## Work required
Please restate each line of the material word for word and omit any pictures.

= Beginning of Section =

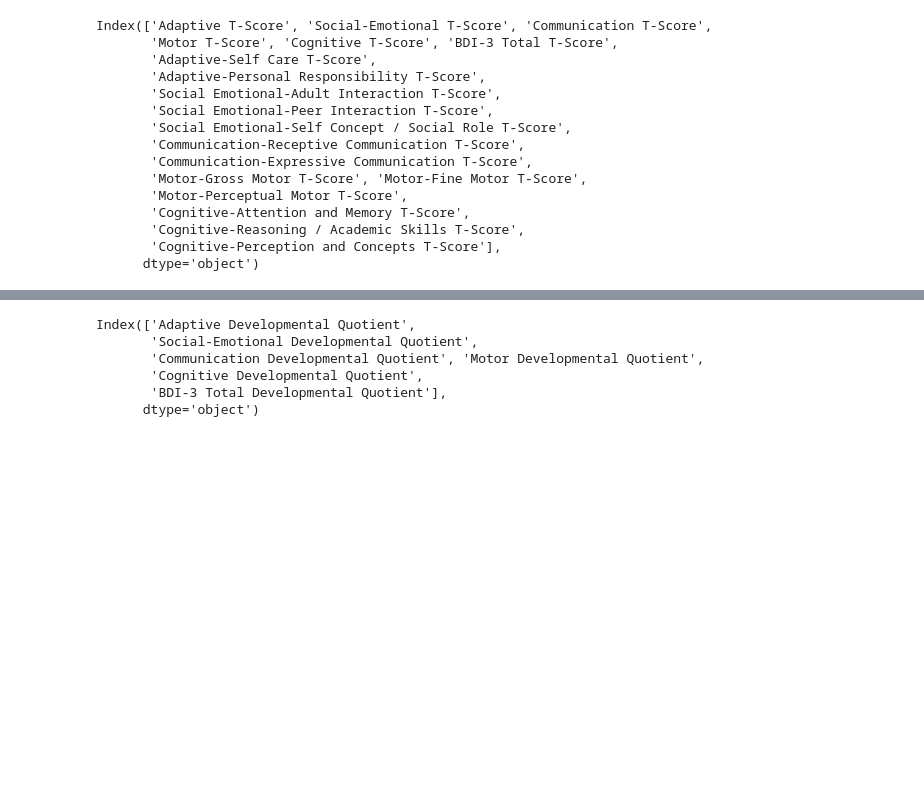
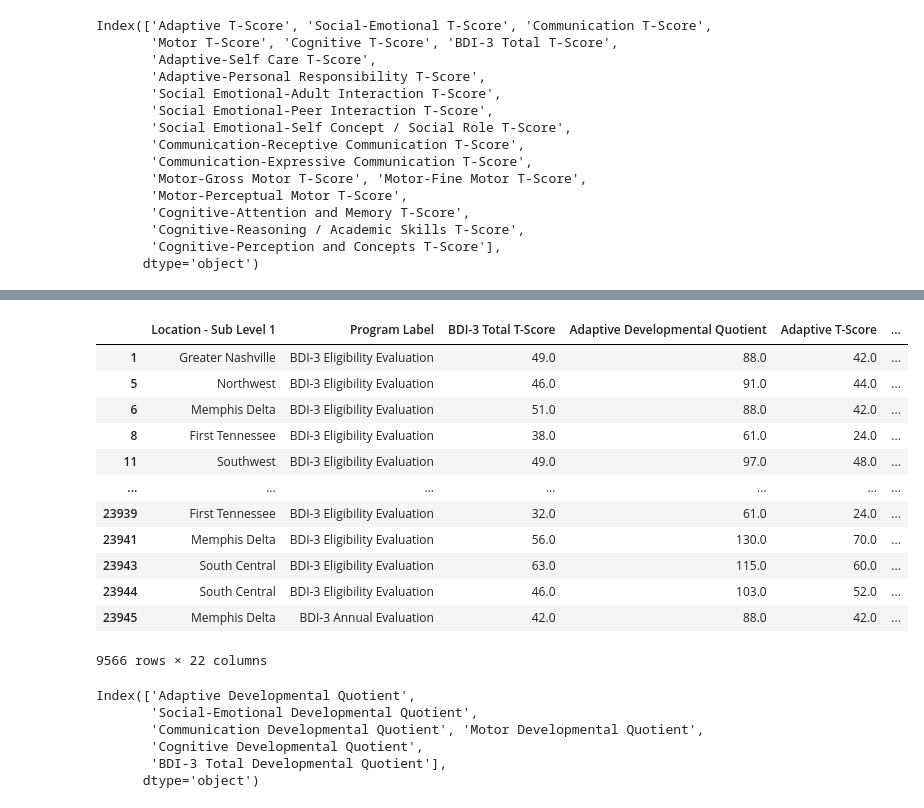
Before and after one commit to NSS-Data-Analytics-Cohort-10/teis-bullmastiff, a Jupyter notebook: notebooks/TEIS BDI.ipynb, the cells around one changed output, grey strips where cells are left out. Saved outputs shown, nothing was run; the diff lists cells and outputs as text; code cells hidden in the pictures; blank space fills up the shorter version.

```diff
--- a/notebooks/TEIS BDI.ipynb
+++ b/notebooks/TEIS BDI.ipynb
@@ -210,3 +229,22 @@ tscore_pattern
+# %%
+tscore_pattern3 = tscore_pattern2.dropna()
+# %%
+df_filled1 = tscore_pattern3.fillna(0)
+df_filled1
+# %% [output]
+|  | Location - Sub Level 1 | Program Label | BDI-3 Total T-Score | Adaptive Developmental Quotient | Adaptive T-Score | ... |
+| 1 | Greater Nashville | BDI-3 Eligibility Evaluation | 49.0 | 88.0 | 42.0 | ... |
+| 5 | Northwest | BDI-3 Eligibility Evaluation | 46.0 | 91.0 | 44.0 | ... |
+| 6 | Memphis Delta | BDI-3 Eligibility Evaluation | 51.0 | 88.0 | 42.0 | ... |
+| 8 | First Tennessee | BDI-3 Eligibility Evaluation | 38.0 | 61.0 | 24.0 | ... |
+| 11 | Southwest | BDI-3 Eligibility Evaluation | 49.0 | 97.0 | 48.0 | ... |
+| ... | ... | ... | ... | ... | ... | ... |
+| 23939 | First Tennessee | BDI-3 Eligibility Evaluation | 32.0 | 61.0 | 24.0 | ... |
+| 23941 | Memphis Delta | BDI-3 Eligibility Evaluation | 56.0 | 130.0 | 70.0 | ... |
+| 23943 | South Central | BDI-3 Eligibility Evaluation | 63.0 | 115.0 | 60.0 | ... |
+| 23944 | South Central | BDI-3 Eligibility Evaluation | 46.0 | 103.0 | 52.0 | ... |
+| 23945 | Memphis Delta | BDI-3 Annual Evaluation | 42.0 | 88.0 | 42.0 | ... |
+9566 rows × 22 columns
 # %%
 print(BDI3_df_new1.filter(like='Quotient').columns)
 # %% [output]
```
Also changed, not shown: parts of 30 cells of this notebook.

= End of Section =

## Response area
Before and after one commit to NSS-Data-Analytics-Cohort-10/teis-bullmastiff, a Jupyter notebook: notebooks/TEIS BDI.ipynb, the cells around one changed output, grey strips where cells are left out. Saved outputs shown, nothing was run; the diff lists cells and outputs as text; code cells hidden in the pictures; blank space fills up the shorter version.

```diff
--- a/notebooks/TEIS BDI.ipynb
+++ b/notebooks/TEIS BDI.ipynb
@@ -210,3 +229,22 @@ tscore_pattern
+# %%
+tscore_pattern3 = tscore_pattern2.dropna()
+# %%
+df_filled1 = tscore_pattern3.fillna(0)
+df_filled1
+# %% [output]
+|  | Location - Sub Level 1 | Program Label | BDI-3 Total T-Score | Adaptive Developmental Quotient | Adaptive T-Score | ... |
+| 1 | Greater Nashville | BDI-3 Eligibility Evaluation | 49.0 | 88.0 | 42.0 | ... |
+| 5 | Northwest | BDI-3 Eligibility Evaluation | 46.0 | 91.0 | 44.0 | ... |
+| 6 | Memphis Delta | BDI-3 Eligibility Evaluation | 51.0 | 88.0 | 42.0 | ... |
+| 8 | First Tennessee | BDI-3 Eligibility Evaluation | 38.0 | 61.0 | 24.0 | ... |
+| 11 | Southwest | BDI-3 Eligibility Evaluation | 49.0 | 97.0 | 48.0 | ... |
+| ... | ... | ... | ... | ... | ... | ... |
+| 23939 | First Tennessee | BDI-3 Eligibility Evaluation | 32.0 | 61.0 | 24.0 | ... |
+| 23941 | Memphis Delta | BDI-3 Eligibility Evaluation | 56.0 | 130.0 | 70.0 | ... |
+| 23943 | South Central | BDI-3 Eligibility Evaluation | 63.0 | 115.0 | 60.0 | ... |
+| 23944 | South Central | BDI-3 Eligibility Evaluation | 46.0 | 103.0 | 52.0 | ... |
+| 23945 | Memphis Delta | BDI-3 Annual Evaluation | 42.0 | 88.0 | 42.0 | ... |
+9566 rows × 22 columns
 # %%
 print(BDI3_df_new1.filter(like='Quotient').columns)
 # %% [output]
```
Also changed, not shown: parts of 30 cells of this notebook.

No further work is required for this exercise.